Those of you who follow me (both of you!) know that I blog on a highly irregular basis. I last blogged, in fact, back in July (summer is great for switching off), and wrote then about whether or not to correct learner English, especially if it is publically displayed. Staying with the same theme, I came across this the other day on a place mat of a Japanese restaurant in Córdoba.
‘Napkin’ is good, as was most of the text, including the fascinating history of chopsticks, which have been in use for over 5000 years, as opposed to Western cutlery, which is a mere 400 years old, and was called ‘demonic’ by the Church when it first appeared.
But if they can manage to say all this in almost unflawed English, where on earth did ‘quadrangular’ come from? A ‘quadrangular dish’? Give us a break, guys. It’s ‘square’! The word we use is ‘square’. And that’s beginner vocabulary, so can you please get it right for once?
But perhaps they did get it right. Perhaps they intended to say ‘quadrangular’. Because perhaps they wanted to make precisely the impact that this piece of Spanglish (or Japanglish) did make (on me, at least). Perhaps, in fact, the were deliberately playing with ‘triangular’, and are now designing ‘pentagular’ and ‘hexangular’ serving plates as a marketing ploy.
Like you, I don’t know the answer to all of these ‘perhaps’, and I didn’t have time to stay around and find out (although I suspect the employees don’t know the answer either). But the restaurant was part of an international chain, so it doesn’t seem outrageous to suppose that the ‘mistake’ was deliberate, and was intended to ‘play’ with English just as native speakers do when they talk about a ‘dronie’ (a selfie taken by a drone), or about ‘sheeple’ (people who follow trends blindly, like sheep).
The point is that if it is ok for NSs of English to be creative with the language, as with Brexit, vape, selfie stick and Vlogger (a teenager whose videos attract millions on YouTube), all of which were among 30 terms published by The Guardian newspaper as a celebration of the buzzwords that defined 2014, then surely it is OK for NNSs to do the same now that English is a global language or lingua franca.

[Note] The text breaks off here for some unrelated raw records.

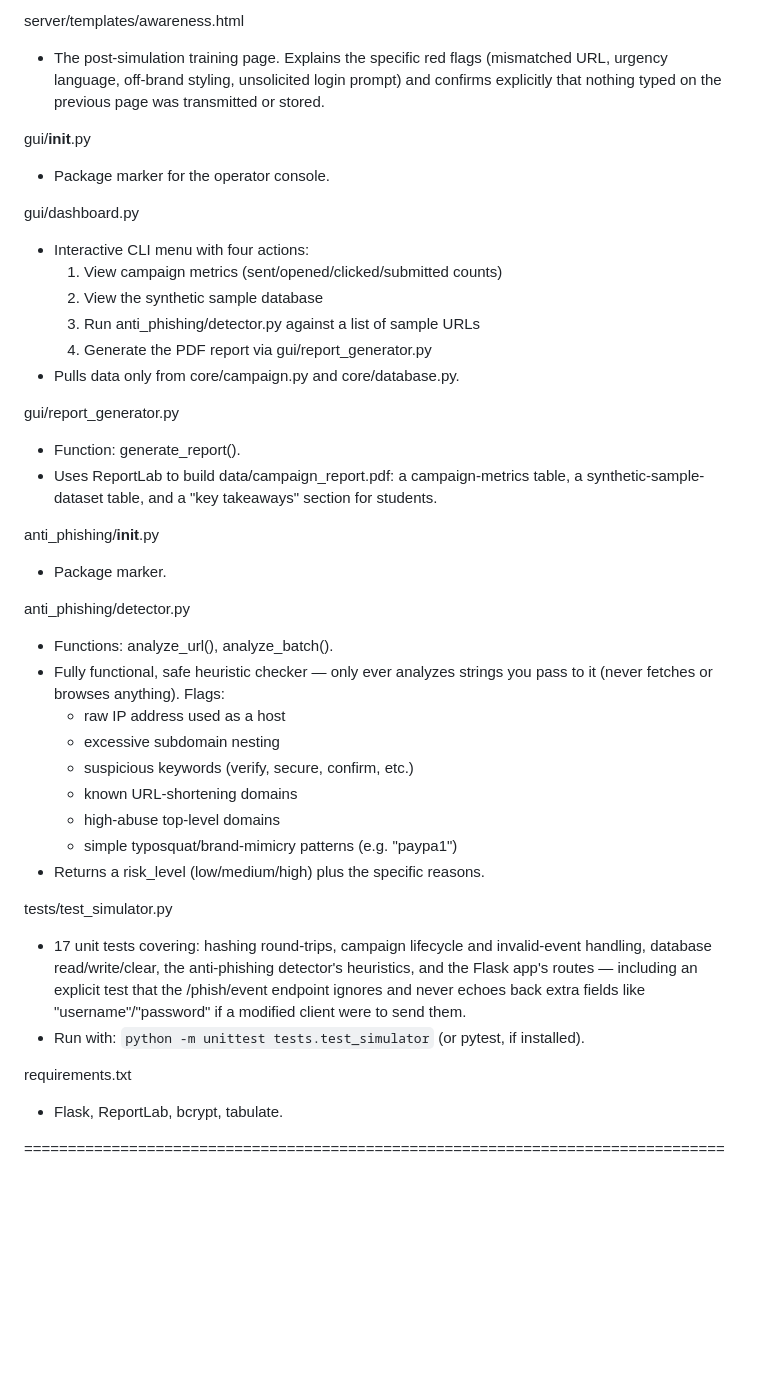
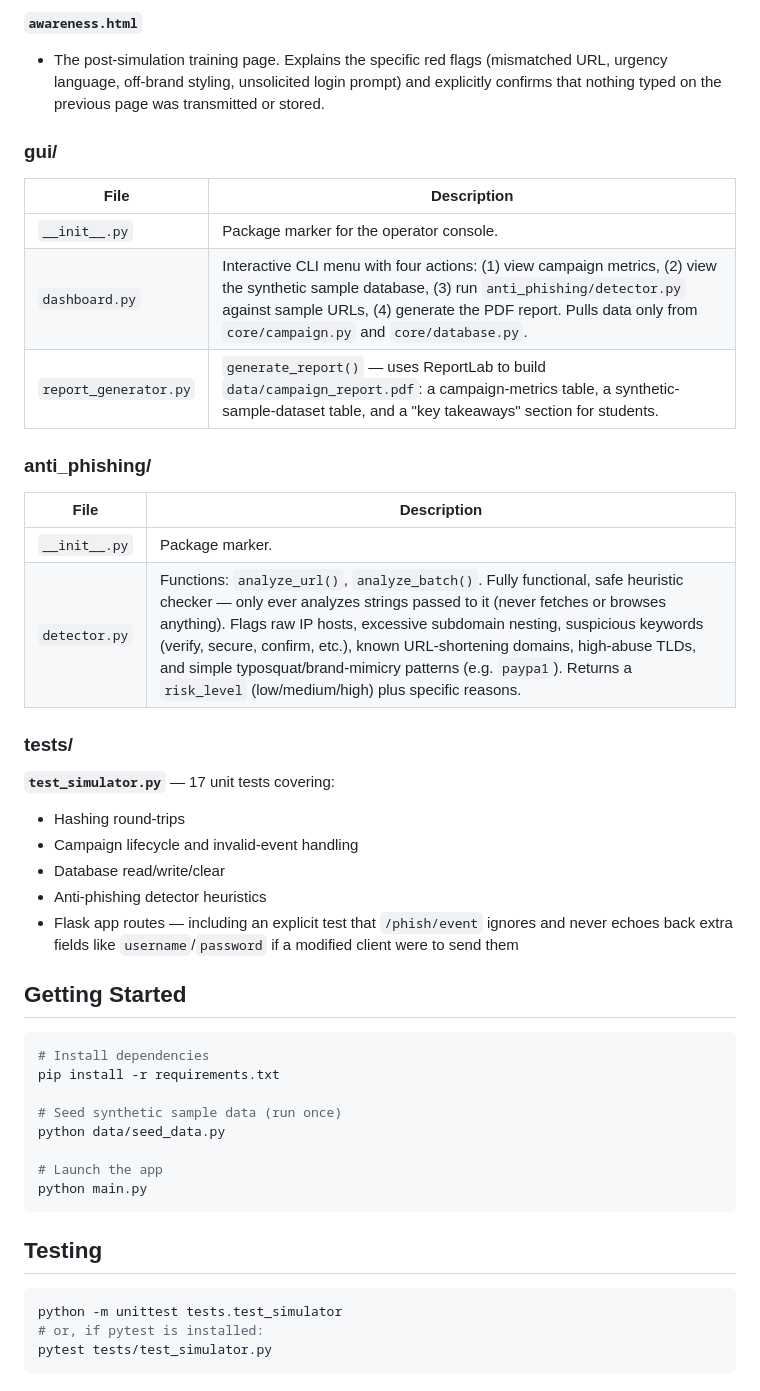
Before and after one commit to AreImanth/Social-Engineering-Phishing-Campaign, a Markdown page: README.md, the part around one of its changes. GitHub-like rendering; blank space fills up the shorter version.

````diff
--- a/README.md
+++ b/README.md
@@ -182,53 +129,48 @@ server/templates/streamflix.html
 
-server/templates/awareness.html
-  - The post-simulation training page. Explains the specific red flags
-    (mismatched URL, urgency language, off-brand styling, unsolicited
-    login prompt) and confirms explicitly that nothing typed on the
-    previous page was transmitted or stored.
+**`awareness.html`**
+- The post-simulation training page. Explains the specific red flags (mismatched URL, urgency language, off-brand styling, unsolicited login prompt) and explicitly confirms that nothing typed on the previous page was transmitted or stored.
 
-gui/__init__.py
-  - Package marker for the operator console.
+### gui/
 
-gui/dashboard.py
-  - Interactive CLI menu with four actions:
-      1. View campaign metrics (sent/opened/clicked/submitted counts)
-      2. View the synthetic sample database
-      3. Run anti_phishing/detector.py against a list of sample URLs
-      4. Generate the PDF report via gui/report_generator.py
-  - Pulls data only from core/campaign.py and core/database.py.
+| File | Description |
+|---|---|
+| `__init__.py` | Package marker for the operator console. |
+| `dashboard.py` | Interactive CLI menu with four actions: (1) view campaign metrics, (2) view the synthetic sample database, (3) run `anti_phishing/detector.py` against sample URLs, (4) generate the PDF report. Pulls data only from `core/campaign.py` and `core/database.py`. |
+| `report_generator.py` | `generate_report()` — uses ReportLab to build `data/campaign_report.pdf`: a campaign-metrics table, a synthetic-sample-dataset table, and a "key takeaways" section for students. |
 
-gui/report_generator.py
-  - Function: generate_report().
-  - Uses ReportLab to build data/campaign_report.pdf: a campaign-metrics
-    table, a synthetic-sample-dataset table, and a "key takeaways" section
-    for students.
+### anti_phishing/
 
-anti_phishing/__init__.py
-  - Package marker.
+| File | Description |
+|---|---|
+| `__init__.py` | Package marker. |
+| `detector.py` | Functions: `analyze_url()`, `analyze_batch()`. Fully functional, safe heuristic checker — only ever analyzes strings passed to it (never fetches or browses anything). Flags raw IP hosts, excessive subdomain nesting, suspicious keywords (verify, secure, confirm, etc.), known URL-shortening domains, high-abuse TLDs, and simple typosquat/brand-mimicry patterns (e.g. `paypa1`). Returns a `risk_level` (low/medium/high) plus specific reasons. |
 
-anti_phishing/detector.py
-  - Functions: analyze_url(), analyze_batch().
-  - Fully functional, safe heuristic checker — only ever analyzes strings
-    you pass to it (never fetches or browses anything). Flags:
-      - raw IP address used as a host
-      - excessive subdomain nesting
-      - suspicious keywords (verify, secure, confirm, etc.)
-      - known URL-shortening domains
-      - high-abuse top-level domains
-      - simple typosquat/brand-mimicry patterns (e.g. "paypa1")
-  - Returns a risk_level (low/medium/high) plus the specific reasons.
+### tests/
 
-tests/test_simulator.py
-  - 17 unit tests covering: hashing round-trips, campaign lifecycle and
-    invalid-event handling, database read/write/clear, the anti-phishing
-    detector's heuristics, and the Flask app's routes — including an
-    explicit test that the /phish/event endpoint ignores and never echoes
-    back extra fields like "username"/"password" if a modified client
-    were to send them.
-  - Run with: `python -m unittest tests.test_simulator` (or pytest, if
-    installed).
+**`test_simulator.py`** — 17 unit tests covering:
+- Hashing round-trips
+- Campaign lifecycle and invalid-event handling
+- Database read/write/clear
+- Anti-phishing detector heuristics
+- Flask app routes — including an explicit test that `/phish/event` ignores and never echoes back extra fields like `username`/`password` if a modified client were to send them
 
-requirements.txt
-  - Flask, ReportLab, bcrypt, tabulate.
+## Getting Started
 
-================================================================================
+```bash
+# Install dependencies
+pip install -r requirements.txt
+
+# Seed synthetic sample data (run once)
+python data/seed_data.py
+
+# Launch the app
+python main.py
+```
+
+## Testing
+
+```bash
+python -m unittest tests.test_simulator
+# or, if pytest is installed:
+pytest tests/test_simulator.py
+```
````
Also changed, not shown: other parts of README.md (+69 -122 lines).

Admittedly, they might have simply got ‘quadrangular’ wrong, though from the rest of the text on the place mat I find it hard to believe that the authors didn’t know the word ‘square’. Instead, I’m persuaded to think that by using what for me is a good command of English, they have simply had a bit of fun, a bit of what Guy Cook* calls ‘language play’.
At a more serious level, and tying in with a workshop in dealing with learner error that I’m running quite a lot at the moment, I think a student coming up with ‘quadrangular’ needs to be congratulated for his/her creativity. Perhaps they really did want to say plain old ‘square’. But even if this was the case, they have overcome a gap in their vocabulary via the creative application of the rules of the target language, which for me is far more a sign of success than a sign of failure, and which therefore needs rewarding accordingly.
* Cook, G. 2000. Language play, language learning. Oxford: Oxford University Press.